Modification records:

• • • • • • •

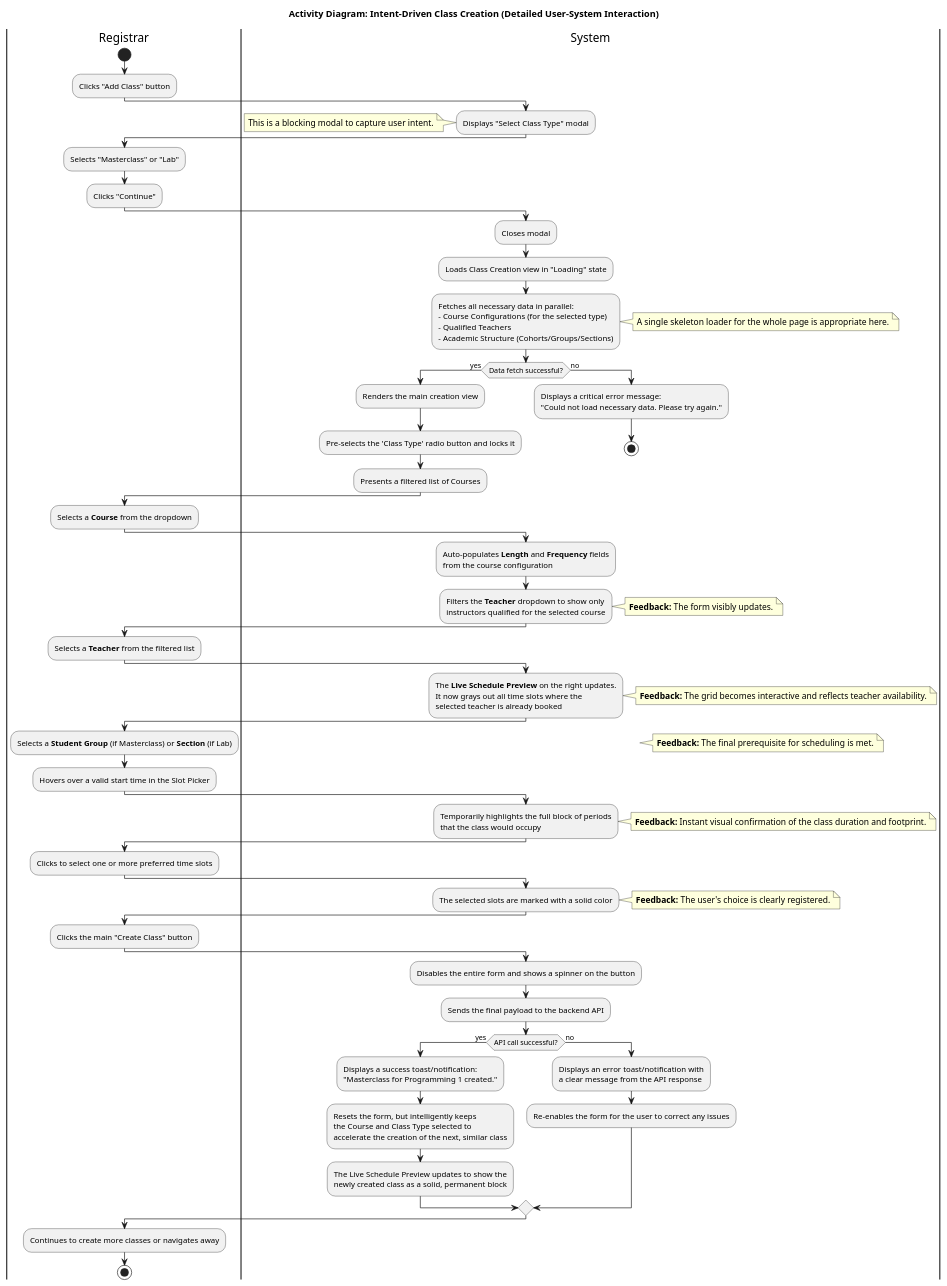
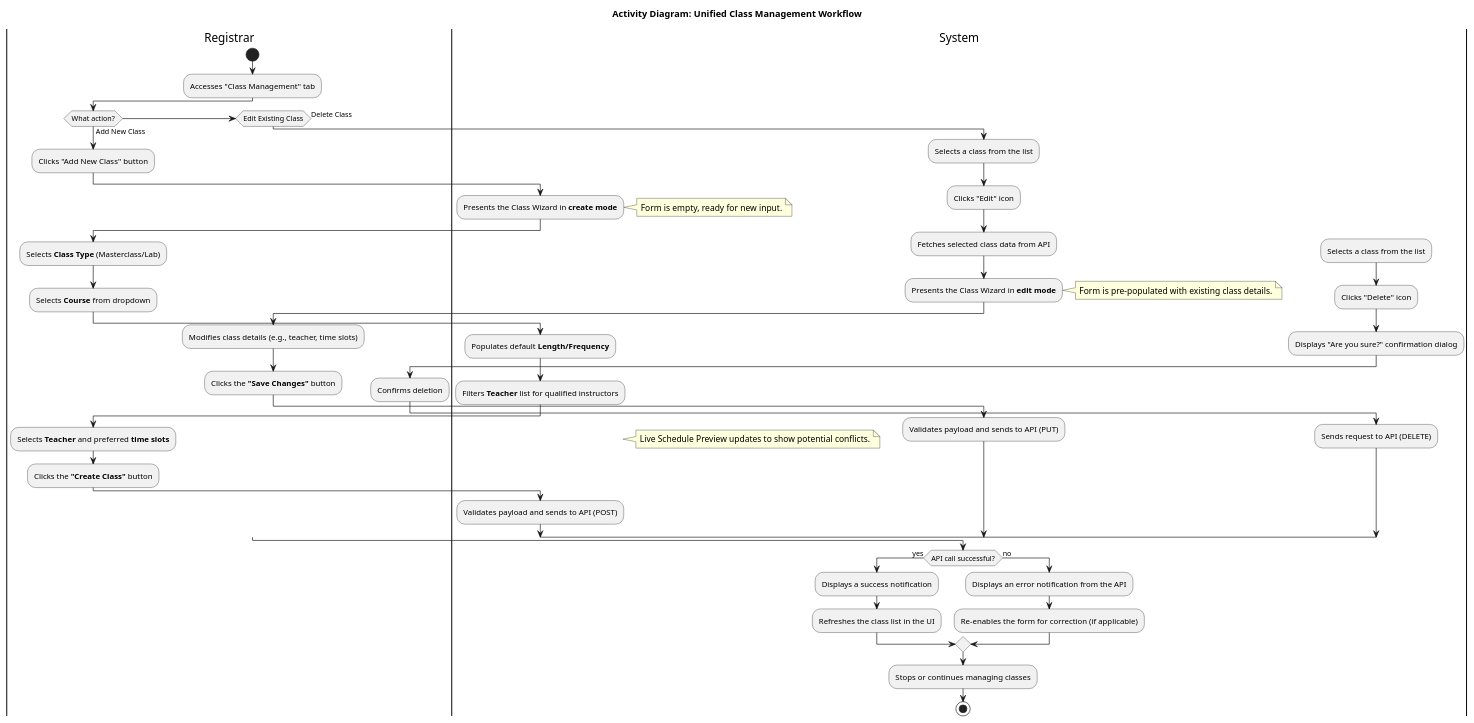
The diagram in resources/activity-diagram/scenarios/class-creation.puml (zrock-dev-backup/kawsay), drawn with PlantUML before and after one commit.

Commit message:
chore(workflows): update class creation

```diff
--- a/resources/activity-diagram/scenarios/class-creation.puml
+++ b/resources/activity-diagram/scenarios/class-creation.puml
@@ -1,96 +1,78 @@
 @startuml
-
-title Activity Diagram: Intent-Driven Class Creation (Detailed User-System Interaction)
+title Activity Diagram: Unified Class Management Workflow
 
 |Registrar|
 start
-:Clicks "Add Class" button;
+:Accesses "Class Management" tab;
 
-|System|
-:Displays "Select Class Type" modal;
-note left: This is a blocking modal to capture user intent.
+if (What action?) then (Add New Class)
+    :Clicks "Add New Class" button;
+    
+    |System|
+    :Presents the Class Wizard in **create mode**;
+    note right: Form is empty, ready for new input.
+    
+    |Registrar|
+    :Selects **Class Type** (Masterclass/Lab);
+    :Selects **Course** from dropdown;
+    
+    |System|
+    :Populates default **Length/Frequency**;
+    :Filters **Teacher** list for qualified instructors;
+    
+    |Registrar|
+    :Selects **Teacher** and preferred **time slots**;
+    
+    |System|
+    note right: Live Schedule Preview updates to show potential conflicts.
+    
+    |Registrar|
+    :Clicks the **"Create Class"** button;
+    
+    |System|
+    :Validates payload and sends to API (POST);
 
-|Registrar|
-:Selects "Masterclass" or "Lab";
-:Clicks "Continue";
+elseif (Edit Existing Class) then
+    :Selects a class from the list;
+    :Clicks "Edit" icon;
+    
+    |System|
+    :Fetches selected class data from API;
+    :Presents the Class Wizard in **edit mode**;
+    note right: Form is pre-populated with existing class details.
+    
+    |Registrar|
+    :Modifies class details (e.g., teacher, time slots);
+    :Clicks the **"Save Changes"** button;
+    
+    |System|
+    :Validates payload and sends to API (PUT);
 
-|System|
-:Closes modal;
-:Loads Class Creation view in "Loading" state;
-:Fetches all necessary data in parallel:
-- Course Configurations (for the selected type)
-- Qualified Teachers
-- Academic Structure (Cohorts/Groups/Sections);
-note right: A single skeleton loader for the whole page is appropriate here.
-
-if (Data fetch successful?) then (yes)
-  |System|
-  :Renders the main creation view;
-  :Pre-selects the 'Class Type' radio button and locks it;
-  :Presents a filtered list of Courses;
-else (no)
-  |System|
-  :Displays a critical error message:
-  "Could not load necessary data. Please try again.";
-  stop
+else (Delete Class)
+    :Selects a class from the list;
+    :Clicks "Delete" icon;
+    
+    |System|
+    :Displays "Are you sure?" confirmation dialog;
+    
+    |Registrar|
+    :Confirms deletion;
+    
+    |System|
+    :Sends request to API (DELETE);
 endif
 
-' --- Main Interaction Loop ---
-|Registrar|
-:Selects a **Course** from the dropdown;
-|System|
-:Auto-populates **Length** and **Frequency** fields
-from the course configuration;
-:Filters the **Teacher** dropdown to show only
-instructors qualified for the selected course;
-note right: **Feedback:** The form visibly updates.
-|Registrar|
-:Selects a **Teacher** from the filtered list;
-|System|
-:The **Live Schedule Preview** on the right updates.
-It now grays out all time slots where the
-selected teacher is already booked;
-note right: **Feedback:** The grid becomes interactive and reflects teacher availability.
-|Registrar|
-:Selects a **Student Group** (if Masterclass) or **Section** (if Lab);
-|System|
-' (Future Enhancement)
-' :The Live Schedule could potentially show
-' a "student clash hint" if many students in
-' the selected group are already booked.
-note right: **Feedback:** The final prerequisite for scheduling is met.
-|Registrar|
-:Hovers over a valid start time in the Slot Picker;
-|System|
-:Temporarily highlights the full block of periods
-that the class would occupy;
-note right: **Feedback:** Instant visual confirmation of the class duration and footprint.
-|Registrar|
-:Clicks to select one or more preferred time slots;
-|System|
-:The selected slots are marked with a solid color;
-note right: **Feedback:** The user's choice is clearly registered.
-|Registrar|
-:Clicks the main "Create Class" button;
-|System|
-:Disables the entire form and shows a spinner on the button;
-:Sends the final payload to the backend API;
 if (API call successful?) then (yes)
-  |System|
-  :Displays a success toast/notification:
-  "Masterclass for Programming 1 created.";
-  :Resets the form, but intelligently keeps
-  the Course and Class Type selected to
-  accelerate the creation of the next, similar class;
-  :The Live Schedule Preview updates to show the
-  newly created class as a solid, permanent block;
+    |System|
+    :Displays a success notification;
+    :Refreshes the class list in the UI;
 else (no)
-  |System|
-  :Displays an error toast/notification with
-  a clear message from the API response;
-  :Re-enables the form for the user to correct any issues;
+    |System|
+    :Displays an error notification from the API;
+    :Re-enables the form for correction (if applicable);
 endif
-|Registrar|
-:Continues to create more classes or navigates away;
+
+:Stops or continues managing classes;
 stop
+
 @enduml
```
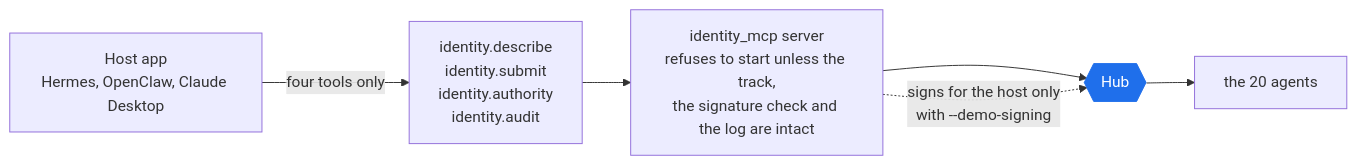
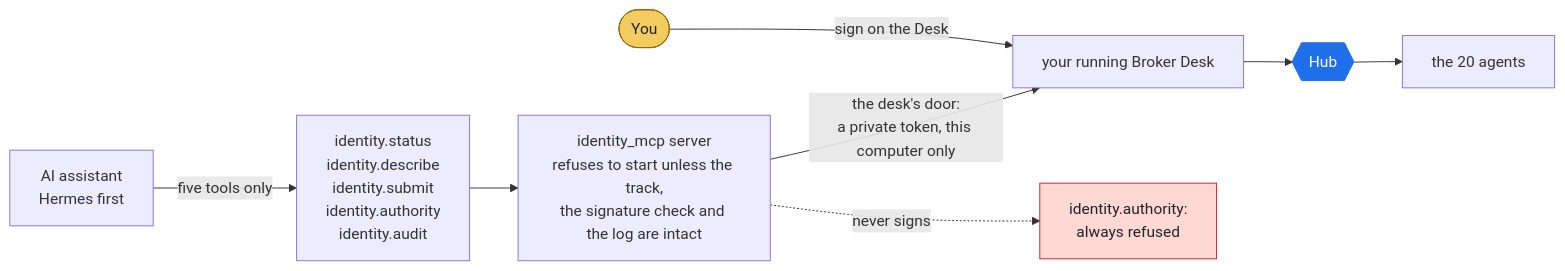
The diagram in docs/MOUNTING.md (QuietFireAI/listing-assistants), drawn with Mermaid before and after one commit. The commit also changed other lines of this file and 19 other files, not shown here.

First line of the commit message:
Hermes inside the running Broker Desk; installer writes Hermes settings

````diff
--- a/docs/MOUNTING.md
+++ b/docs/MOUNTING.md
@@ -20,10 +25,16 @@
 ```mermaid
 flowchart LR
-    HOST["Host app<br/>Hermes, OpenClaw, Claude Desktop"] -- "four tools only" --> T["identity.describe<br/>identity.submit<br/>identity.authority<br/>identity.audit"]
+    HOST["AI assistant<br/>Hermes first"] -- "five tools only" --> T["identity.status<br/>identity.describe<br/>identity.submit<br/>identity.authority<br/>identity.audit"]
     T --> S["identity_mcp server<br/>refuses to start unless the track,<br/>the signature check and the log are intact"]
-    S --> H{{"Hub"}}
+    S -- "the desk's door:<br/>a private token, this computer only" --> D["your running Broker Desk"]
+    D --> H{{"Hub"}}
     H --> AG["the 20 agents"]
-    S -. "signs for the host only<br/>with --demo-signing" .-> H
+    B(["You"]) -- "sign on the Desk" --> D
+    S -. "never signs" .-> X["identity.authority:<br/>always refused"]
     classDef hub fill:#1f6feb,stroke:#1f6feb,color:#ffffff
+    classDef you fill:#f2cc60,stroke:#9a6700,color:#1f2328
+    classDef stop fill:#ffd8d3,stroke:#cf222e,color:#1f2328
     class H hub
+    class B you
+    class X stop
 ```
````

• • • • • • •

THE PROBLEM:
The entries above need an exact copy without their pictures.

COMPLETED TASK:
The diagram in resources/activity-diagram/scenarios/class-creation.puml (zrock-dev-backup/kawsay), drawn with PlantUML before and after one commit.

Commit message:
chore(workflows): update class creation

```diff
--- a/resources/activity-diagram/scenarios/class-creation.puml
+++ b/resources/activity-diagram/scenarios/class-creation.puml
@@ -1,96 +1,78 @@
 @startuml
-
-title Activity Diagram: Intent-Driven Class Creation (Detailed User-System Interaction)
+title Activity Diagram: Unified Class Management Workflow
 
 |Registrar|
 start
-:Clicks "Add Class" button;
+:Accesses "Class Management" tab;
 
-|System|
-:Displays "Select Class Type" modal;
-note left: This is a blocking modal to capture user intent.
+if (What action?) then (Add New Class)
+    :Clicks "Add New Class" button;
+    
+    |System|
+    :Presents the Class Wizard in **create mode**;
+    note right: Form is empty, ready for new input.
+    
+    |Registrar|
+    :Selects **Class Type** (Masterclass/Lab);
+    :Selects **Course** from dropdown;
+    
+    |System|
+    :Populates default **Length/Frequency**;
+    :Filters **Teacher** list for qualified instructors;
+    
+    |Registrar|
+    :Selects **Teacher** and preferred **time slots**;
+    
+    |System|
+    note right: Live Schedule Preview updates to show potential conflicts.
+    
+    |Registrar|
+    :Clicks the **"Create Class"** button;
+    
+    |System|
+    :Validates payload and sends to API (POST);
 
-|Registrar|
-:Selects "Masterclass" or "Lab";
-:Clicks "Continue";
+elseif (Edit Existing Class) then
+    :Selects a class from the list;
+    :Clicks "Edit" icon;
+    
+    |System|
+    :Fetches selected class data from API;
+    :Presents the Class Wizard in **edit mode**;
+    note right: Form is pre-populated with existing class details.
+    
+    |Registrar|
+    :Modifies class details (e.g., teacher, time slots);
+    :Clicks the **"Save Changes"** button;
+    
+    |System|
+    :Validates payload and sends to API (PUT);
 
-|System|
-:Closes modal;
-:Loads Class Creation view in "Loading" state;
-:Fetches all necessary data in parallel:
-- Course Configurations (for the selected type)
-- Qualified Teachers
-- Academic Structure (Cohorts/Groups/Sections);
-note right: A single skeleton loader for the whole page is appropriate here.
-
-if (Data fetch successful?) then (yes)
-  |System|
-  :Renders the main creation view;
-  :Pre-selects the 'Class Type' radio button and locks it;
-  :Presents a filtered list of Courses;
-else (no)
-  |System|
-  :Displays a critical error message:
-  "Could not load necessary data. Please try again.";
-  stop
+else (Delete Class)
+    :Selects a class from the list;
+    :Clicks "Delete" icon;
+    
+    |System|
+    :Displays "Are you sure?" confirmation dialog;
+    
+    |Registrar|
+    :Confirms deletion;
+    
+    |System|
+    :Sends request to API (DELETE);
 endif
 
-' --- Main Interaction Loop ---
-|Registrar|
-:Selects a **Course** from the dropdown;
-|System|
-:Auto-populates **Length** and **Frequency** fields
-from the course configuration;
-:Filters the **Teacher** dropdown to show only
-instructors qualified for the selected course;
-note right: **Feedback:** The form visibly updates.
-|Registrar|
-:Selects a **Teacher** from the filtered list;
-|System|
-:The **Live Schedule Preview** on the right updates.
-It now grays out all time slots where the
-selected teacher is already booked;
-note right: **Feedback:** The grid becomes interactive and reflects teacher availability.
-|Registrar|
-:Selects a **Student Group** (if Masterclass) or **Section** (if Lab);
-|System|
-' (Future Enhancement)
-' :The Live Schedule could potentially show
-' a "student clash hint" if many students in
-' the selected group are already booked.
-note right: **Feedback:** The final prerequisite for scheduling is met.
-|Registrar|
-:Hovers over a valid start time in the Slot Picker;
-|System|
-:Temporarily highlights the full block of periods
-that the class would occupy;
-note right: **Feedback:** Instant visual confirmation of the class duration and footprint.
-|Registrar|
-:Clicks to select one or more preferred time slots;
-|System|
-:The selected slots are marked with a solid color;
-note right: **Feedback:** The user's choice is clearly registered.
-|Registrar|
-:Clicks the main "Create Class" button;
-|System|
-:Disables the entire form and shows a spinner on the button;
-:Sends the final payload to the backend API;
 if (API call successful?) then (yes)
-  |System|
-  :Displays a success toast/notification:
-  "Masterclass for Programming 1 created.";
-  :Resets the form, but intelligently keeps
-  the Course and Class Type selected to
-  accelerate the creation of the next, similar class;
-  :The Live Schedule Preview updates to show the
-  newly created class as a solid, permanent block;
+    |System|
+    :Displays a success notification;
+    :Refreshes the class list in the UI;
 else (no)
-  |System|
-  :Displays an error toast/notification with
-  a clear message from the API response;
-  :Re-enables the form for the user to correct any issues;
+    |System|
+    :Displays an error notification from the API;
+    :Re-enables the form for correction (if applicable);
 endif
-|Registrar|
-:Continues to create more classes or navigates away;
+
+:Stops or continues managing classes;
 stop
+
 @enduml
```
The diagram in docs/MOUNTING.md (QuietFireAI/listing-assistants), drawn with Mermaid before and after one commit. The commit also changed other lines of this file and 19 other files, not shown here.

First line of the commit message:
Hermes inside the running Broker Desk; installer writes Hermes settings

````diff
--- a/docs/MOUNTING.md
+++ b/docs/MOUNTING.md
@@ -20,10 +25,16 @@
 ```mermaid
 flowchart LR
-    HOST["Host app<br/>Hermes, OpenClaw, Claude Desktop"] -- "four tools only" --> T["identity.describe<br/>identity.submit<br/>identity.authority<br/>identity.audit"]
+    HOST["AI assistant<br/>Hermes first"] -- "five tools only" --> T["identity.status<br/>identity.describe<br/>identity.submit<br/>identity.authority<br/>identity.audit"]
     T --> S["identity_mcp server<br/>refuses to start unless the track,<br/>the signature check and the log are intact"]
-    S --> H{{"Hub"}}
+    S -- "the desk's door:<br/>a private token, this computer only" --> D["your running Broker Desk"]
+    D --> H{{"Hub"}}
     H --> AG["the 20 agents"]
-    S -. "signs for the host only<br/>with --demo-signing" .-> H
+    B(["You"]) -- "sign on the Desk" --> D
+    S -. "never signs" .-> X["identity.authority:<br/>always refused"]
     classDef hub fill:#1f6feb,stroke:#1f6feb,color:#ffffff
+    classDef you fill:#f2cc60,stroke:#9a6700,color:#1f2328
+    classDef stop fill:#ffd8d3,stroke:#cf222e,color:#1f2328
     class H hub
+    class B you
+    class X stop
 ```
````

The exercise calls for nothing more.